#### Material provided
-- Opening Marker --

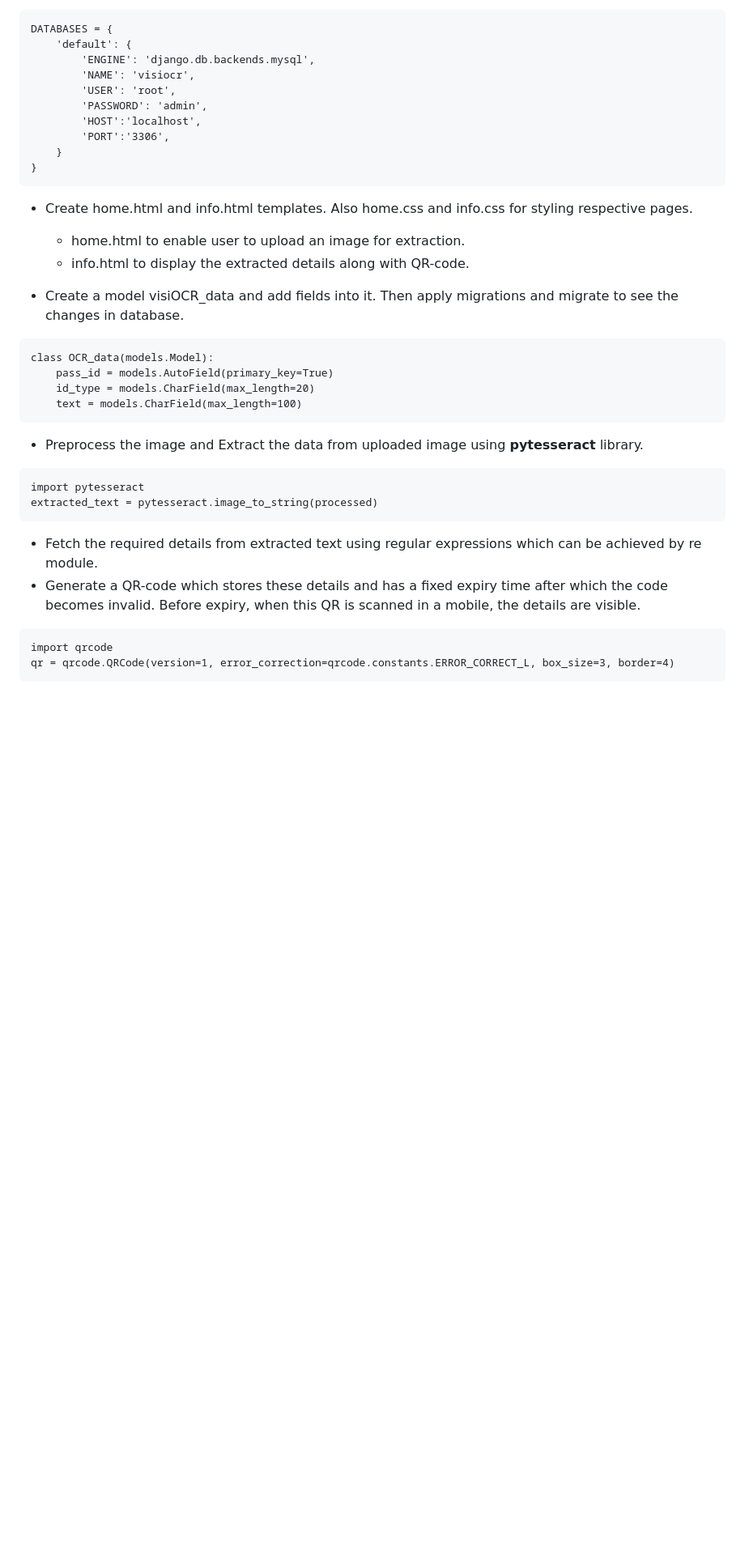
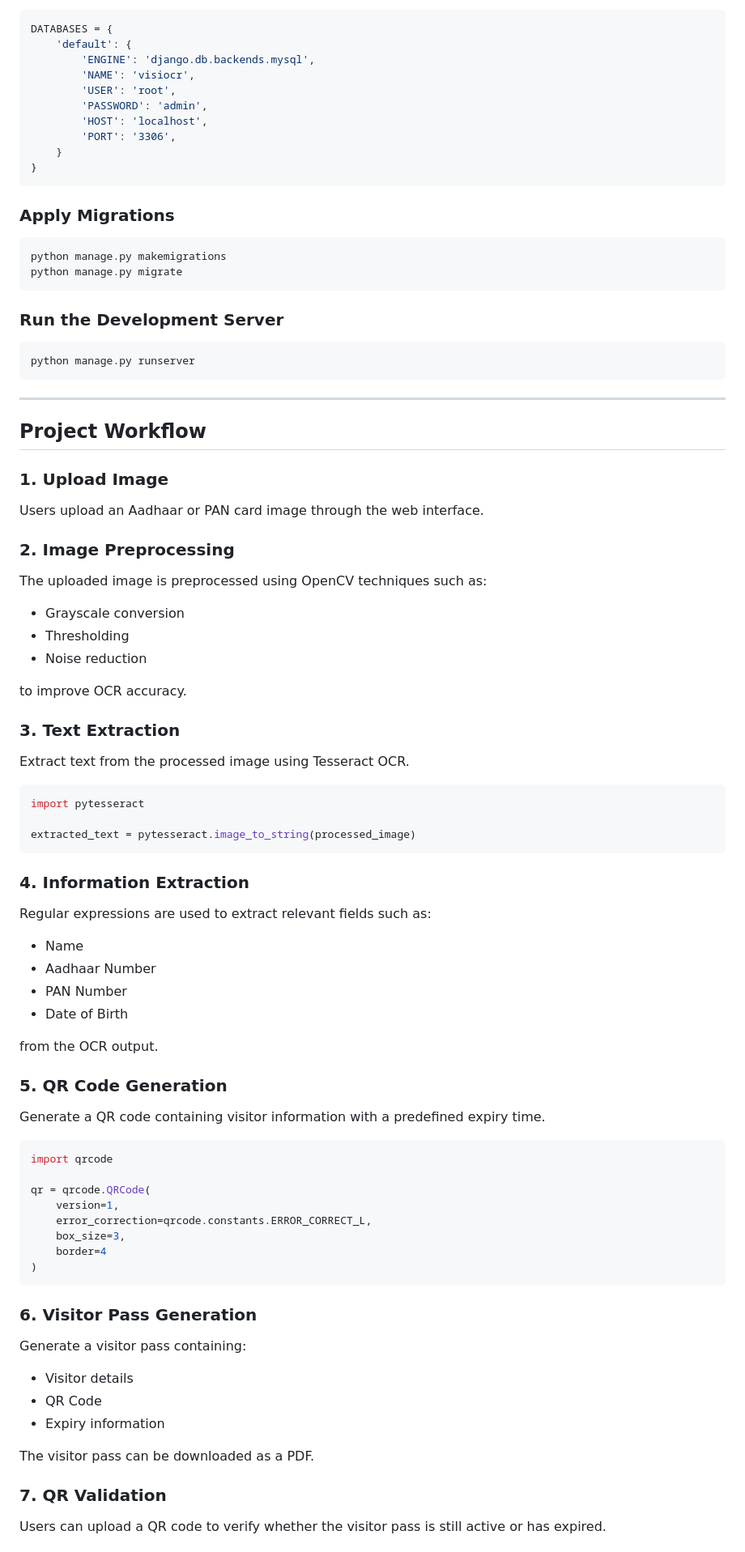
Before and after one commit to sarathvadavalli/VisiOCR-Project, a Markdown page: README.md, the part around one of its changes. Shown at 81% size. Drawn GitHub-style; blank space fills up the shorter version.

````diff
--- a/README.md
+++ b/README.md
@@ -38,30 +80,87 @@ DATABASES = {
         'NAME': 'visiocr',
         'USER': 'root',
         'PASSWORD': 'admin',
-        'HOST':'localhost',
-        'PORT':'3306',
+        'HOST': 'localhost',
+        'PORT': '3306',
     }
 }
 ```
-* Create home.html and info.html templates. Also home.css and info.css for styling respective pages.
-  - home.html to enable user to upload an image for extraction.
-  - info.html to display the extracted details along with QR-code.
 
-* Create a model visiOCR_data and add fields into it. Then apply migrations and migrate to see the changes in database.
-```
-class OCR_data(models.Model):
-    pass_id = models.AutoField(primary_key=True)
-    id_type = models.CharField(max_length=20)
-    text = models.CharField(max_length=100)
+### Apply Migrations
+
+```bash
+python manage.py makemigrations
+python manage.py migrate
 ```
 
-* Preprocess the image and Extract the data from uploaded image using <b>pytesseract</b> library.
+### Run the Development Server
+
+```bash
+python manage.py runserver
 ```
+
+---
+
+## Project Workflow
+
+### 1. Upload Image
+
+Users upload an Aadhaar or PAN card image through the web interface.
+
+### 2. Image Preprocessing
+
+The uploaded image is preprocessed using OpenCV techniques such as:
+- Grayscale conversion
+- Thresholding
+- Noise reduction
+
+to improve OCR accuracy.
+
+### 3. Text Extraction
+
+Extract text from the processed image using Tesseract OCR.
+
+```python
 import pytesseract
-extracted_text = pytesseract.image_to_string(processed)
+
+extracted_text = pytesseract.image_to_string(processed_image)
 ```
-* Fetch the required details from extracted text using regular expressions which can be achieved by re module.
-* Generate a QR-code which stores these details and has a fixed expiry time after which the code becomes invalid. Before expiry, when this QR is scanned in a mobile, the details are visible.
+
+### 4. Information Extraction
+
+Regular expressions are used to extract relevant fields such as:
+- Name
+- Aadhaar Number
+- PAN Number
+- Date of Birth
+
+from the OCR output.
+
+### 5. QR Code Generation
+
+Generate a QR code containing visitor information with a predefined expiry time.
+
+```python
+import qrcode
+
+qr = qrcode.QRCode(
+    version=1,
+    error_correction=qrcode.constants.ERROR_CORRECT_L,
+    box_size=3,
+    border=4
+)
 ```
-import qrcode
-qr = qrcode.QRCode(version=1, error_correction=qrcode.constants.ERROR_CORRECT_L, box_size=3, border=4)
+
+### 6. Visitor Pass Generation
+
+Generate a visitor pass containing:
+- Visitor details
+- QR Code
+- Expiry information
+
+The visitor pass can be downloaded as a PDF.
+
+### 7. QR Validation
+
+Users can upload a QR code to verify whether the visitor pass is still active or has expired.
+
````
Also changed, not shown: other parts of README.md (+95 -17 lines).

-- Closing Marker --
-- Opening Marker --

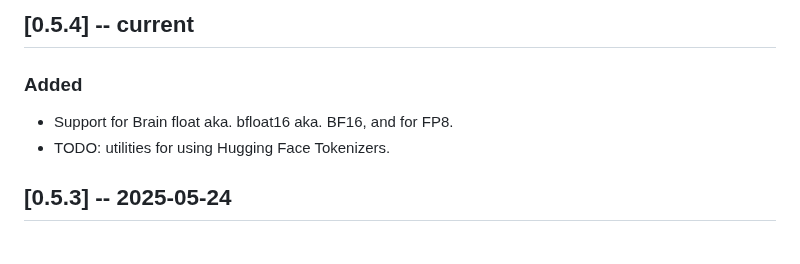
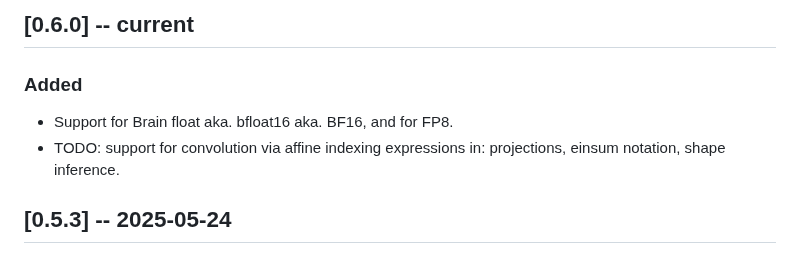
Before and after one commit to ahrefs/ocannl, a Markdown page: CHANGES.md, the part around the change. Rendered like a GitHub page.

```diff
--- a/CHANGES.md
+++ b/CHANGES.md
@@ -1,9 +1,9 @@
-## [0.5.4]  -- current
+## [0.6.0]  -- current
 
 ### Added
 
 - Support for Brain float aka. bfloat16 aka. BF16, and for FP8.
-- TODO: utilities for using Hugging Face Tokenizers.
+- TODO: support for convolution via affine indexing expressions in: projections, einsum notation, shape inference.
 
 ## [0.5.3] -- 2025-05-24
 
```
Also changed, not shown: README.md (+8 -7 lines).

-- Closing Marker --

Nothing but a number belongs in the answer: the tally of lines in the data holding "README".

5